Mountain View, CA - May 25, 2009 - A new mother recently confided to the intake therapist at El Camino Hospital's Maternal Outreach Mood Services program, "We had wanted a baby for so long, this was a dream come true. But I am exhausted all the time. . . It's as though the color has drained out of everything. How can I feel like this when I have a beautiful, healthy baby?"
A year ago, this mother might have had difficulty finding help. Although one in eight mothers in the U.S. will experience postpartum depression--the most common complication of childbirth--a survey of local physicians revealed a real shortage of therapists and programs to which to refer new moms. But El Camino Hospital's innovative program addressing perinatal mood disorders has provided much-needed new resources and treatment for hundreds of women since it opened a year ago.

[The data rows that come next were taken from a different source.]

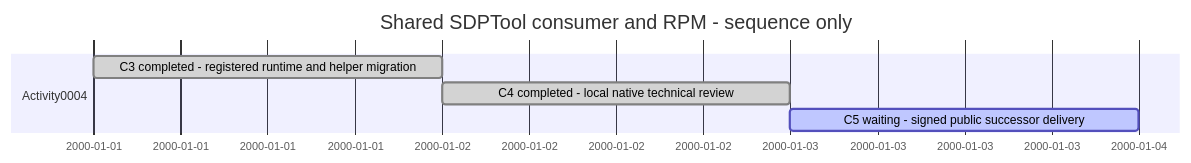
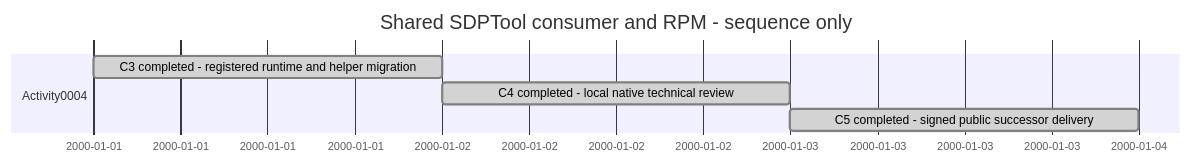
Before and after one commit to Hans-Einar/xfmd: the diagram in SDP/Sessions/session-#0011--Shared-tool-consumer.md, drawn with Mermaid. The commit also changed other lines of this file and 19 other files, not shown here.

Commit message:
Record signed shared runtime public delivery

````diff
--- a/SDP/Sessions/session-#0011--Shared-tool-consumer.md
+++ b/SDP/Sessions/session-#0011--Shared-tool-consumer.md
@@ -7,9 +7,9 @@
 ```mermaid
 gantt
     title Shared SDPTool consumer and RPM - sequence only
     dateFormat YYYY-MM-DD
     section Activity0004
     C3 completed - registered runtime and helper migration :done, c3, 2000-01-01, 1d
     C4 completed - local native technical review :done, c4, after c3, 1d
-    C5 waiting - signed public successor delivery :active, c5, after c4, 1d
+    C5 completed - signed public successor delivery :done, c5, after c4, 1d
 ```
````
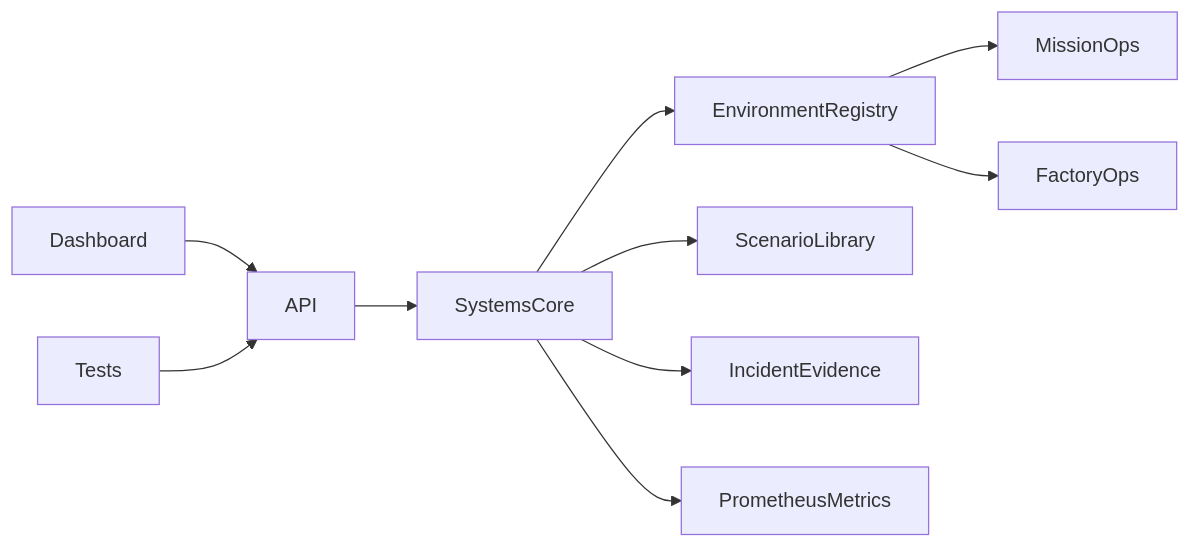
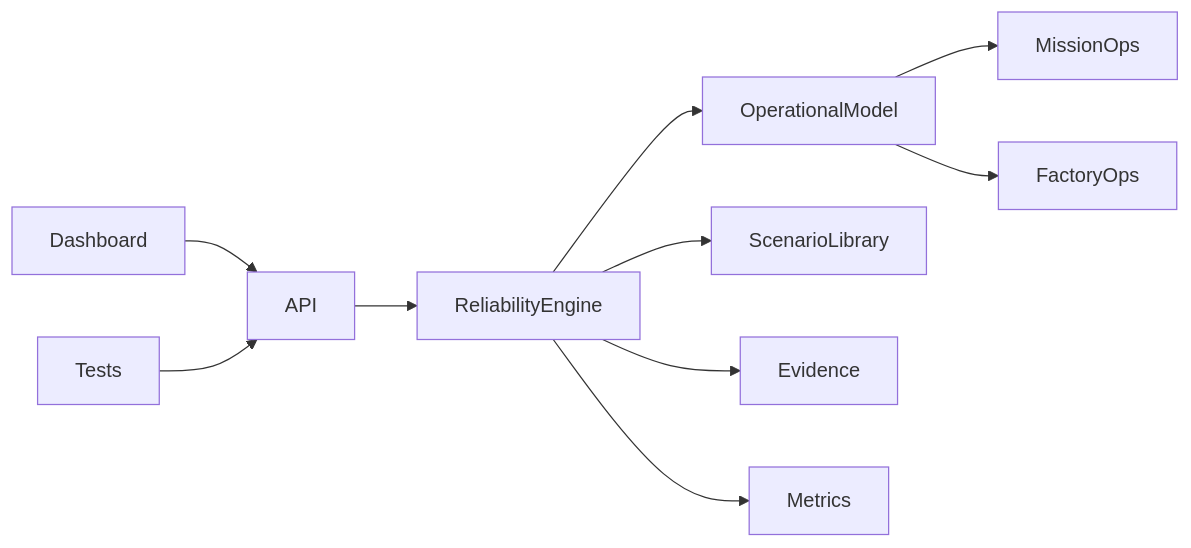
The diagram in README.md (Lordkoii/Orbital-Reliability-Lab), drawn with Mermaid before and after one commit. The commit also changed other lines of this file and 15 other files, not shown here.

````diff
--- a/README.md
+++ b/README.md
@@ -102,12 +113,12 @@
 ```mermaid
 flowchart LR
     Dashboard --> API
     Tests --> API
-    API --> SystemsCore
-    SystemsCore --> EnvironmentRegistry
-    SystemsCore --> ScenarioLibrary
-    EnvironmentRegistry --> MissionOps
-    EnvironmentRegistry --> FactoryOps
-    SystemsCore --> IncidentEvidence
-    SystemsCore --> PrometheusMetrics
+    API --> ReliabilityEngine
+    ReliabilityEngine --> OperationalModel
+    ReliabilityEngine --> ScenarioLibrary
+    OperationalModel --> MissionOps
+    OperationalModel --> FactoryOps
+    ReliabilityEngine --> Evidence
+    ReliabilityEngine --> Metrics
 ```
````
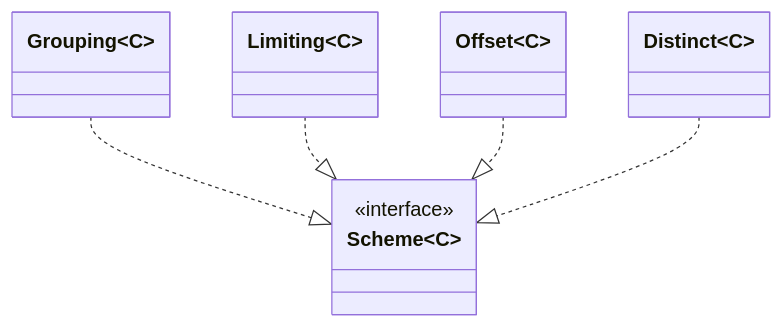
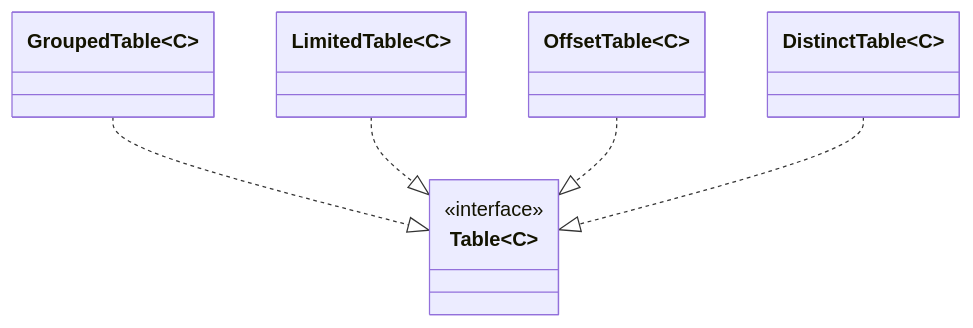
The fourth of 6 diagrams in docs/domain.md (safarislava/QueryBricks), drawn with Mermaid before and after one commit. The commit also changed other lines of this file, not shown here.

Commit message:
docs: Define responsibilities of columns, table, schema

````diff
--- a/docs/domain.md
+++ b/docs/domain.md
@@ -72,20 +69,20 @@
 ```mermaid
 classDiagram
-    class Scheme~C~ {
+    class Table~C~ {
         <<interface>>
     }
 
-    class Grouping~C~
-    Grouping ..|> Scheme
+    class GroupedTable~C~
+    GroupedTable ..|> Table
 
-    class Limiting~C~
-    Limiting ..|> Scheme
+    class LimitedTable~C~
+    LimitedTable ..|> Table
 
-    class Offset~C~
-    Offset ..|> Scheme
+    class OffsetTable~C~
+    OffsetTable ..|> Table
 
-    class Distinct~C~
-    Distinct ..|> Scheme
+    class DistinctTable~C~
+    DistinctTable ..|> Table
 
     %% спроектировать HAVING
 ```
````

It's the first comprehensive, therapy-based treatment program for prenatal and postpartum depression in the Bay Area--and only the second of its kind nationwide. Maternal Outreach offers a day treatment program comprised of group, individual and couples counseling and medication evaluation and management by the program's medical director, Nirmaljit Dhami, MD. Unlike other programs, women can come in at least two to three times a week because, as one mom said, "Right now a day feels like a week and a week seems like an eternity, so I'm glad I don't have to wait a whole week between counseling appointments."
Regardless of the treatment option women choose, early intervention is critical. According to a number of studies, untreated postpartum depression can have serious consequences not only for the mother, but for her child, including cognitive and language delays and attachment difficulties.

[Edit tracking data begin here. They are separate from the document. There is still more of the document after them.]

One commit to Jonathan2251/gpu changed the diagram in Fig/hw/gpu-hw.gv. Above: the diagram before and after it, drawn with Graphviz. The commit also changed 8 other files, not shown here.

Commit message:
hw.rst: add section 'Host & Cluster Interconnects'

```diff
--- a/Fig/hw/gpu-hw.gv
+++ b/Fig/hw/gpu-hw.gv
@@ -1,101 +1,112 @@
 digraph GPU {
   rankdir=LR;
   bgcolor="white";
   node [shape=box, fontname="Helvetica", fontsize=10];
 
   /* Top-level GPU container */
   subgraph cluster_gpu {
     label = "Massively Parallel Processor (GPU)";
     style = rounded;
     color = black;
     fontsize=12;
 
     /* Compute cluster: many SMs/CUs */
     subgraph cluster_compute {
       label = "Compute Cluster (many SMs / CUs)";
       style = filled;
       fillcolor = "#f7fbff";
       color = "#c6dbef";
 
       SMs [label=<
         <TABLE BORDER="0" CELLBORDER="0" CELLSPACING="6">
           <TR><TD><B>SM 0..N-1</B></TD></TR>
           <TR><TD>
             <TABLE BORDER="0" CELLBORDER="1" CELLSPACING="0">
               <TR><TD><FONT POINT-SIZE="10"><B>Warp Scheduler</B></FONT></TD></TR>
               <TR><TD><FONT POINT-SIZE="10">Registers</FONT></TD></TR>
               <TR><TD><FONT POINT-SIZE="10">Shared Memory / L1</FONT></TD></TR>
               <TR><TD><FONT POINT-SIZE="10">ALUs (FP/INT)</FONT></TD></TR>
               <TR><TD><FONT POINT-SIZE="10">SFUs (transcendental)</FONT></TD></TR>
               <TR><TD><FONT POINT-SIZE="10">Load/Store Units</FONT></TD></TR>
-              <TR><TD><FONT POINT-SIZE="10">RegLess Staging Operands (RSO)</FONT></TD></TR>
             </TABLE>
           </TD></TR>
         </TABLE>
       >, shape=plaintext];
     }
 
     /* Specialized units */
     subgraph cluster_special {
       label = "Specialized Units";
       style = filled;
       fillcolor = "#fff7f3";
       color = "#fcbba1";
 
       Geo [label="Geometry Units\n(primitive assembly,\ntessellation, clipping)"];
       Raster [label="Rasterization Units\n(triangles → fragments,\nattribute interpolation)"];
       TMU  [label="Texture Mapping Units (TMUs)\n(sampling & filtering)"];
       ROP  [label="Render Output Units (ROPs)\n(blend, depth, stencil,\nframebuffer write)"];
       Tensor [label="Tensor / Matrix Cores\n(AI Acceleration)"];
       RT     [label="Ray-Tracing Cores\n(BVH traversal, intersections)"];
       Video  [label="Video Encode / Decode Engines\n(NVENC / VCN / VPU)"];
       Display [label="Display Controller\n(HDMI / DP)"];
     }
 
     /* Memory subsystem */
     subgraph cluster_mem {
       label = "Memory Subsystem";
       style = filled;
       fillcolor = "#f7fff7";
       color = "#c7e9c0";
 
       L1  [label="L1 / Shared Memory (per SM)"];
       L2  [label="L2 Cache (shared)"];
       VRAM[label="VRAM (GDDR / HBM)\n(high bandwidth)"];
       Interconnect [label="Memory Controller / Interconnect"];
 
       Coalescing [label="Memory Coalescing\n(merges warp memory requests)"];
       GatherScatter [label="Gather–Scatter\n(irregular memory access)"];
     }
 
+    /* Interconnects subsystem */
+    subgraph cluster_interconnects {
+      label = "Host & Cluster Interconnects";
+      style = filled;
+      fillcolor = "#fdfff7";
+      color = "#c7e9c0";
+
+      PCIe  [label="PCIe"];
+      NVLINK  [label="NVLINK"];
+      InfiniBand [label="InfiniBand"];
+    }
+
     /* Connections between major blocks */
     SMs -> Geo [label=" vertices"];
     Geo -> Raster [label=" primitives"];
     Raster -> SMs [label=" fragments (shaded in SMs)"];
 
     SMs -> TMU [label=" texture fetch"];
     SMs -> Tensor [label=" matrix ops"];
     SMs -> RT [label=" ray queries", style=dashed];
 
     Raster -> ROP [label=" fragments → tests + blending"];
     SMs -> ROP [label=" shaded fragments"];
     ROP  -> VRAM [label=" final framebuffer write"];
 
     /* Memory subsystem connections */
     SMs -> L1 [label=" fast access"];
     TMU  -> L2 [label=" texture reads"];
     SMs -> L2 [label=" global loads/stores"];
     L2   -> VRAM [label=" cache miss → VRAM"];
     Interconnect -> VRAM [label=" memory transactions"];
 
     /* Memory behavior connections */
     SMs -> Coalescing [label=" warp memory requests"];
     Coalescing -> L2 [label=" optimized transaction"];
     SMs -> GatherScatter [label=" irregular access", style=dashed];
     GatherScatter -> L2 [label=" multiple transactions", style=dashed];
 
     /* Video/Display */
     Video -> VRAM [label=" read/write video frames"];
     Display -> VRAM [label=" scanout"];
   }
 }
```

"Some women might refrain from seeking help because they feel they can tough it out on their own," Kris Peterson, MFT said. "In some cultures, there's a lack of understanding of the disorder, which can lead to shame and reluctance to seek treatment. But without proper treatment, postpartum depression has the risk of becoming more chronic and recurrent, and can become increasingly difficult to treat."
The irony is that for many women, a maternal mood disorder may be their first and only experience with a mental health problem. But it also is one reason why the treatment outlook is so hopeful, according to Peterson. It's also why El Camino Hospital decided to provide a separate home for the program, rather than treating them in the same setting with other behavioral health patients as other hospitals do. In fact, El Camino Hospital's program has moved to a new building, apart from other mental health programs.

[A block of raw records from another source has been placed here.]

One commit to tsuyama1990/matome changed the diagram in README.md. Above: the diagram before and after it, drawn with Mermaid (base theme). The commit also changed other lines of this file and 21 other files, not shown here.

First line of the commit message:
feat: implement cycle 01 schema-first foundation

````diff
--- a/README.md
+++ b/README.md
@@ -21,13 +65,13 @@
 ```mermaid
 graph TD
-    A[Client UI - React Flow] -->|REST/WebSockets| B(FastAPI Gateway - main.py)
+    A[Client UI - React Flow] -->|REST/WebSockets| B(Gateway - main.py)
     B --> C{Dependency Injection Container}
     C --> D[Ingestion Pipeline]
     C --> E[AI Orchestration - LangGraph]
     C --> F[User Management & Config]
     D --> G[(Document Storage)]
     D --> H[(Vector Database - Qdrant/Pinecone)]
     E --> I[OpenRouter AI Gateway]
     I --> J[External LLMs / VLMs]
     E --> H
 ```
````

"For many women, this is the first time they have experienced any significant feelings of depression or anxiety," Peterson said. "Because of hormonal fluctuations, sleep deprivation and the demands of pregnancy or a newborn, the experience of depression and anxiety during pregnancy and postpartum is unique. These moms simply don't fit neatly into the rest of our patient base, and treating them together with other patients isn't a good solution. So we recognized the need to tailor a program specifically for them."
The diversity of the first year participants has been stunning; 15 different nationalities from six different continents. Although there are important differences in how they--and their families--react to postpartum depression or other perinatal mood disorders, they also have something in common; talking about it with others provides a tremendous sense of relief and support. Group and individual therapy has been the "secret weapon" of the program. Moms bond over sharing similar experiences and knowing they are not alone. Outpatient moms and infants spend an average of three hours a day in intensive individual and group therapy, working through issues ranging from feeling overwhelmed and exhausted to difficulty bonding with their babies.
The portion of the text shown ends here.